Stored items

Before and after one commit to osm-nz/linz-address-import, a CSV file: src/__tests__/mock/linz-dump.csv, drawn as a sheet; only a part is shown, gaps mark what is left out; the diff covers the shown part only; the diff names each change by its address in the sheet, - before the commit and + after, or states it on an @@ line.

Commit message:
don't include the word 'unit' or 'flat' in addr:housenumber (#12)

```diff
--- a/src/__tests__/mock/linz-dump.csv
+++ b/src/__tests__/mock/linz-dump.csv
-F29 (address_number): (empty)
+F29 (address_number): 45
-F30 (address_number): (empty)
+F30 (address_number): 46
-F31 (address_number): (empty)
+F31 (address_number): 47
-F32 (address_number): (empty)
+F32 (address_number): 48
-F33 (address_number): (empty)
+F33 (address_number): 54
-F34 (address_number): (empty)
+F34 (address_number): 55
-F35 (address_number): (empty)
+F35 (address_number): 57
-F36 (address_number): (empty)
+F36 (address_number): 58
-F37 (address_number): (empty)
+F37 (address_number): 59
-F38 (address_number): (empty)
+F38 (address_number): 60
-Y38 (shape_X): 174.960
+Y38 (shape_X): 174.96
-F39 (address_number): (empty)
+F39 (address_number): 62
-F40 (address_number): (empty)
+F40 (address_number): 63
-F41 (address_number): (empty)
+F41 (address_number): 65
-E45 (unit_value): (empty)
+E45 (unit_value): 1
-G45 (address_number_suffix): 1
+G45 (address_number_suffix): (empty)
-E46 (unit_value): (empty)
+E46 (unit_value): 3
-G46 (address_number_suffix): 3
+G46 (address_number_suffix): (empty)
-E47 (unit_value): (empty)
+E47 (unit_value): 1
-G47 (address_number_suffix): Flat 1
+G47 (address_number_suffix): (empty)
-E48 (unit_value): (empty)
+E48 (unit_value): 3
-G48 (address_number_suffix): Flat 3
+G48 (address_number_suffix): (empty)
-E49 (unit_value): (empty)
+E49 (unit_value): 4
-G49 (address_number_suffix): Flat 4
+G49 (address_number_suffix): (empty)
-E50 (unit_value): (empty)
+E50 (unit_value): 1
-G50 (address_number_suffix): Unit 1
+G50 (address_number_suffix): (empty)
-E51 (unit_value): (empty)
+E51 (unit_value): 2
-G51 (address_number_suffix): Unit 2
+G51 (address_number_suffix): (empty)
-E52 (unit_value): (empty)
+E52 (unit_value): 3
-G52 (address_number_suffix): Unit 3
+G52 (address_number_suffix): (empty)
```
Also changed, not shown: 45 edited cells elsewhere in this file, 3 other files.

_The task_. For each line of the data that has the word "file", report that line.

_Answer to this exercise_.
Before and after one commit to osm-nz/linz-address-import, a CSV file: src/__tests__/mock/linz-dump.csv, drawn as a sheet; only a part is shown, gaps mark what is left out; the diff covers the shown part only; the diff names each change by its address in the sheet, - before the commit and + after, or states it on an @@ line.
Also changed, not shown: 45 edited cells elsewhere in this file, 3 other files.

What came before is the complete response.